Bronwen Gwillim

celebrating self-expression, sustainability and resourcefulness

The Maker

Bronwen Gwillim makes one-off pieces of sculptural jewellery, using industrial waste plastic as well as plastic that she finds washed up on the beaches where she lives in Pembrokeshire. Her design and making ethos is to use what is to hand, to waste little, and to celebrate the natural world. Living by the sea her shapes, forms and mark-making are guided by daily observance of the effects of weather, water and tide. Like treasured pebbles, each of her pieces is different, demanding to be held in the hand and worn as statements.

The Object: The Stacked Pebble Necklace, first year of design 2016
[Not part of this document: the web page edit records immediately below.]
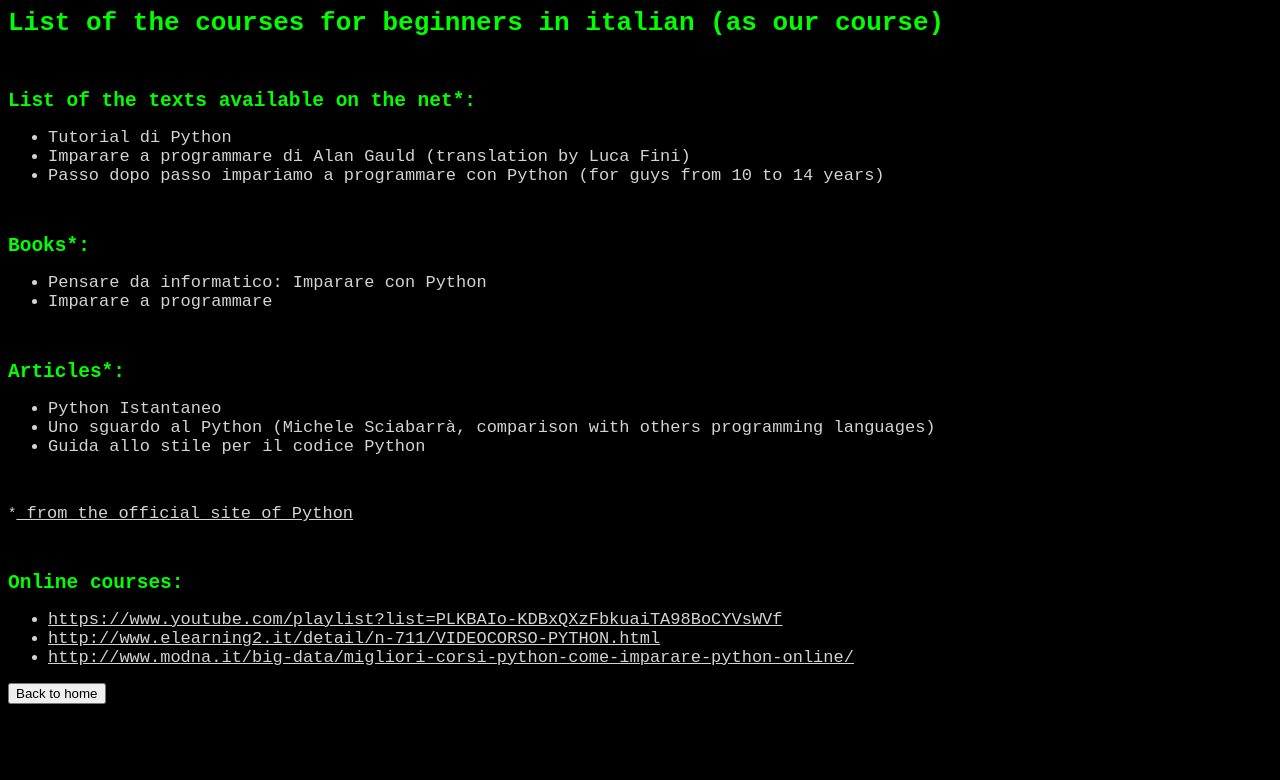
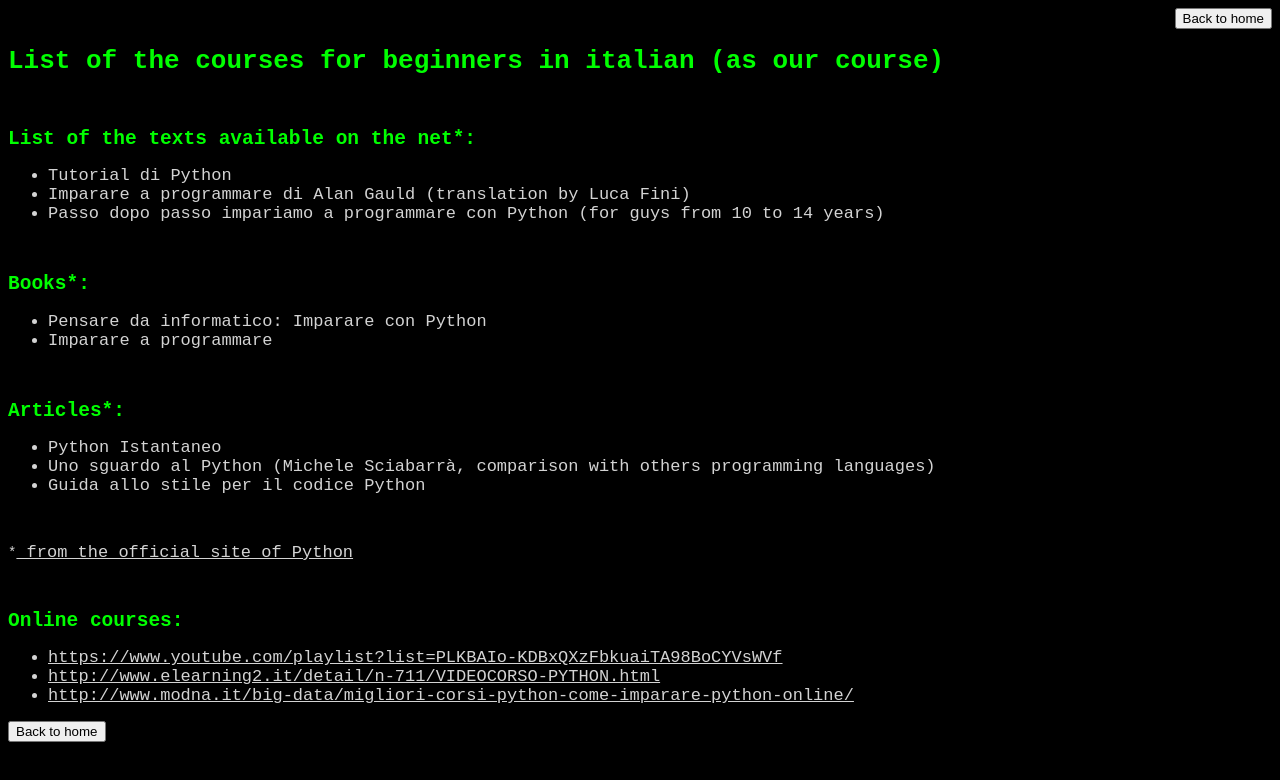
Before and after one commit to cristina1999/street-fighting-python, a plain HTML site: page state_of_the_art.html in a window 1280 px wide. Drawn offline with Linux system fonts and the light colour scheme.

Commit message:
Update state_of_the_art.html

```diff
--- a/state_of_the_art.html
+++ b/state_of_the_art.html
@@ -3,6 +3,8 @@
   <link href="./state_of_the_art.css" rel="stylesheet" type="text/css">
  </head>
 <body>
+   <p align="right"> <a href="./index.html">
+      <button>Back to home</button> </a> </p>
 <h1> List of the courses for beginners in italian (as our course) </h1>
 <br>
   <h2> List of the texts available on the net*:</h2>
```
Approximately 7.5 cm across at the widest point, with an adjustable drop varying between 20 cm and 30 cm. Waste plastic collected from the beach, composite plastic (made from resin and the waste dust created when cutting the beach plastic), repurposed silicone tubing, waxed cotton cord. Between £89 and £98.
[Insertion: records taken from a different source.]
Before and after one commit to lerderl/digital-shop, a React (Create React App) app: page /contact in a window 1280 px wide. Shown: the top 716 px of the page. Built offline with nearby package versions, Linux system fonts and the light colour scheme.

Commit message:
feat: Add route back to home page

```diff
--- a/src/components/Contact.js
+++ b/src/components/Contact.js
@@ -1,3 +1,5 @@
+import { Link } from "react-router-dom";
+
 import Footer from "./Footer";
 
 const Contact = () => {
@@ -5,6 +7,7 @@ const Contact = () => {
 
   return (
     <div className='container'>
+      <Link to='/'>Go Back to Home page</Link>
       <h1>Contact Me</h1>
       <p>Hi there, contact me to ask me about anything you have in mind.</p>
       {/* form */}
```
The Making

The Stacked Pebble Necklace is inspired by towers of balanced pebbles on the beach. Pebble shapes rise up each side from a central ‘lodestone’ in an asymmetric yet balanced composition. Each necklace is different but recognisably part of an ongoing series with strong common traits.

Bronwen collects and sorts waste plastic, identifying the types as she goes so that appropriate tools can be used (this is crucial as each type of plastic behaves differently). Only hand tools are used and the process is slow and considered, in stark contrast to the speed at which plastic products are made.  Bronwen’s carefully cut pieces are then set into composite resin to make beads, and when set they are filed, sanded and engraved with textures and details. Once completed each bead is then strung by Bronwen onto cord and finished with an adjustable silicone tube fitting.
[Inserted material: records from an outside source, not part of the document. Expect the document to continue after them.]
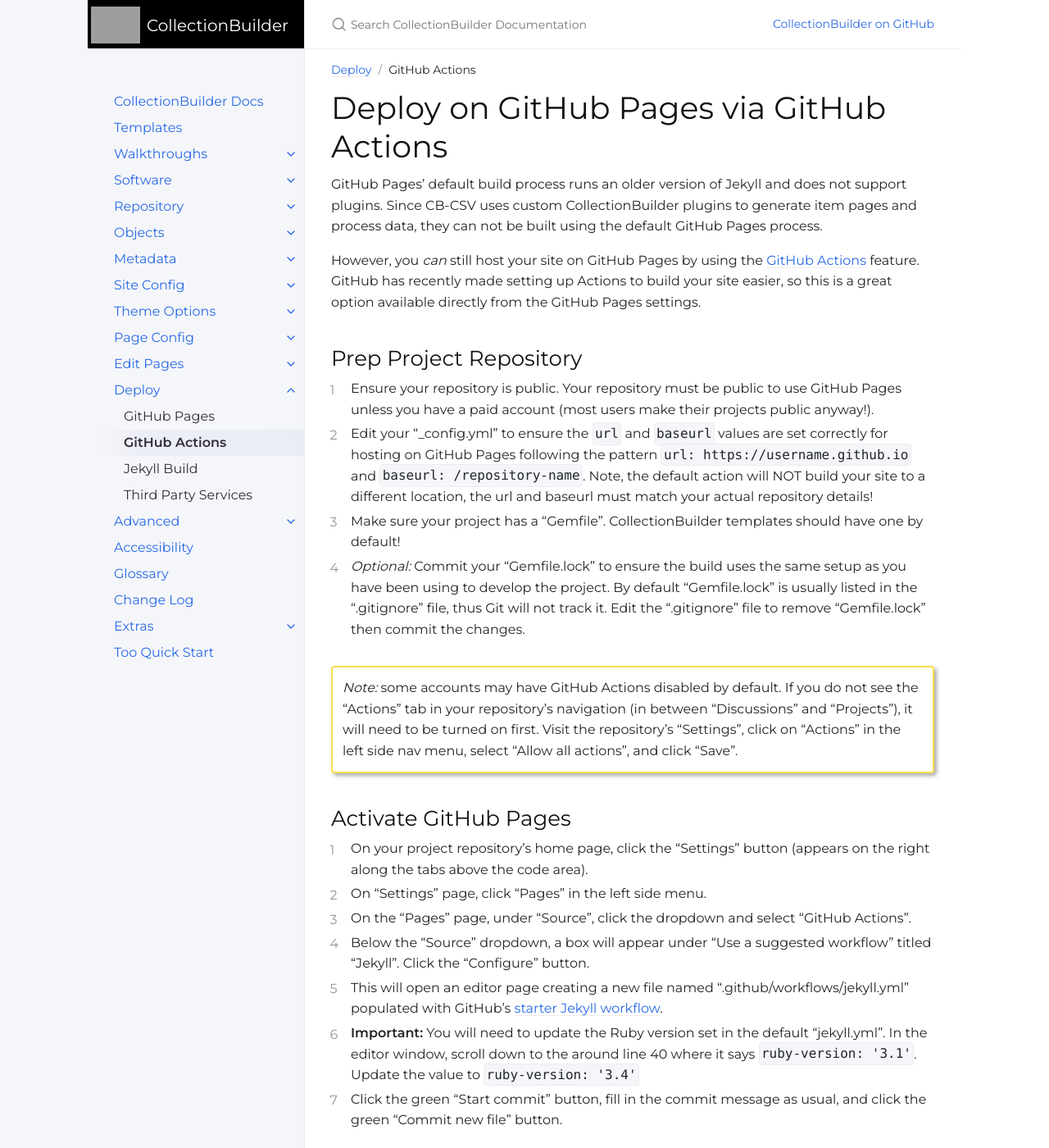
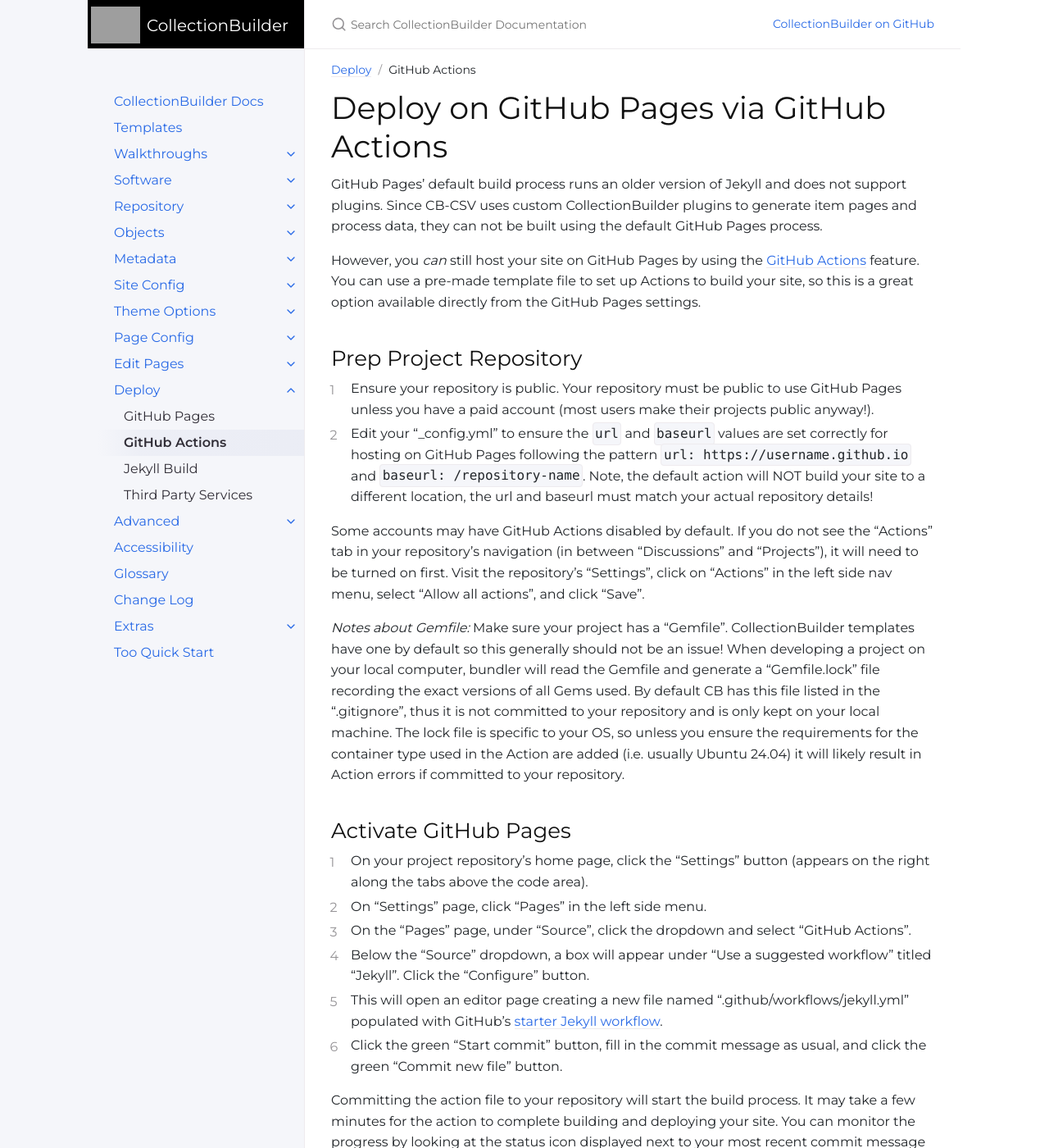
Before and after one commit to CollectionBuilder/cb-docs, a Jekyll site: the page built from docs/deploy/actions.md, in a window 1280 px wide and 1400 px high. Shown: the whole window at 82% size. Built offline with Jekyll 4.4.1, drawn with Linux system fonts in a browser that asks for light colours; comment, search, counter and statistics services are not loaded; some of the changed text lies outside the part shown.

Commit message:
update to gh actions

```diff
--- a/docs/deploy/actions.md
+++ b/docs/deploy/actions.md
@@ -10,19 +10,22 @@ GitHub Pages' default build process runs an older version of Jekyll and does not
 Since CB-CSV uses custom CollectionBuilder plugins to generate item pages and process data, they can not be built using the default GitHub Pages process.
 
 However, you *can* still host your site on GitHub Pages by using the [GitHub Actions](https://docs.github.com/en/actions) feature.
-GitHub has recently made setting up Actions to build your site easier, so this is a great option available directly from the GitHub Pages settings.
+You can use a pre-made template file to set up Actions to build your site, so this is a great option available directly from the GitHub Pages settings.
 
 ## Prep Project Repository
 
 1. Ensure your repository is public. Your repository must be public to use GitHub Pages unless you have a paid account (most users make their projects public anyway!).
 2. Edit your "_config.yml" to ensure the `url` and `baseurl` values are set correctly for hosting on GitHub Pages following the pattern `url: https://username.github.io` and `baseurl: /repository-name`. Note, the default action will NOT build your site to a different location, the url and baseurl must match your actual repository details!
-3. Make sure your project has a "Gemfile". CollectionBuilder templates should have one by default!
-4. *Optional:* Commit your "Gemfile.lock" to ensure the build uses the same setup as you have been using to develop the project. By default "Gemfile.lock" is usually listed in the ".gitignore" file, thus Git will not track it. Edit the ".gitignore" file to remove "Gemfile.lock" then commit the changes.
 
-*Note:* some accounts may have GitHub Actions disabled by default.
+Some accounts may have GitHub Actions disabled by default.
 If you do not see the "Actions" tab in your repository's navigation (in between "Discussions" and "Projects"), it will need to be turned on first.
 Visit the repository's "Settings", click on "Actions" in the left side nav menu, select "Allow all actions", and click "Save".
-{:.alert .alert-yellow }
+
+*Notes about Gemfile:*
+Make sure your project has a "Gemfile". CollectionBuilder templates have one by default so this generally should not be an issue!
+When developing a project on your local computer, bundler will read the Gemfile and generate a "Gemfile.lock" file recording the exact versions of all Gems used.
+By default CB has this file listed in the ".gitignore", thus it is not committed to your repository and is only kept on your local machine.
+The lock file is specific to your OS, so unless you ensure the requirements for the container type used in the Action are added (i.e. usually Ubuntu 24.04) it will likely result in Action errors if committed to your repository.
 
 ## Activate GitHub Pages
 
@@ -31,8 +34,7 @@ Visit the repository's "Settings", click on "Actions" in the left side nav menu,
 3. On the "Pages" page, under "Source", click the dropdown and select "GitHub Actions".
 4. Below the "Source" dropdown, a box will appear under "Use a suggested workflow" titled "Jekyll". Click the "Configure" button.
 5. This will open an editor page creating a new file named ".github/workflows/jekyll.yml" populated with GitHub's [starter Jekyll workflow](https://github.com/actions/starter-workflows/blob/main/pages/jekyll.yml).
-6. **Important:** You will need to update the Ruby version set in the default "jekyll.yml". In the editor window, scroll down to the around line 40 where it says `ruby-version: '3.1'`. Update the value to `ruby-version: '3.4'`
-7. Click the green "Start commit" button, fill in the commit message as usual, and click the green "Commit new file" button.
+6. Click the green "Start commit" button, fill in the commit message as usual, and click the green "Commit new file" button.
 
 Committing the action file to your repository will start the build process.
 It may take a few minutes for the action to complete building and deploying your site.
@@ -52,9 +54,10 @@ If a red "X" appears next to your commit, the build failed and your updates will
 
 ### Build Errors
 
-*As of November 2025, the default "jekyll.yml" starter workflow fails and gives errors!*
-The default uses Ruby 3.1 which is incompatible with current versions of Sass.
-It is necessary to update the Ruby version to 3.4, which is documented above!
+*As of November 2025, the default "jekyll.yml" starter workflow failed and gave errors!*
+It was necessary to update the version of Ruby listed in the "jekyll.yml" action file.
+In the editor window, scroll down to the around line 40 where it says `ruby-version: '3.1'`. Update the value to `ruby-version: '3.4'`.
+As of March 2026, this issue seems be resolved and the default action functions again...
 
 *As of January 2025, the default "jekyll.yml" starter workflow is broken in projects set up before 2025-01-14!*
 Due to [changes in the ubuntu-latest image](https://github.com/actions/runner-images/issues/10636), the GitHub Action will end up with errors in existing repositories.
```
Also changed, not shown: docs/deploy/index.md (+1 -1 lines).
Accolades

Best Newcomer MADE London 2019

Bronwen Gwillim on her Signature Style

This design, more than any other, expresses both my personality and the personalities of the women who wear it. It is bold, distinctive and celebrates self-expression, sustainability and resourcefulness. It speaks of the romanticism of walks by the sea, building towers and pebble collecting, as well as engaging with the harsher realities facing our embattled environment and the growing mountains (and islands) of waste plastic. The material-led approach that informs this necklace shows an alternative way of using waste plastic: as a raw resource for making one-off, sculptural, wearable art pieces.

Expert Eye

The colour palette that Bronwen selects for her jewellery is unique, vibrant, exciting and at the same time comforting and desirable. Richard Abdy (Wentworth Pewter)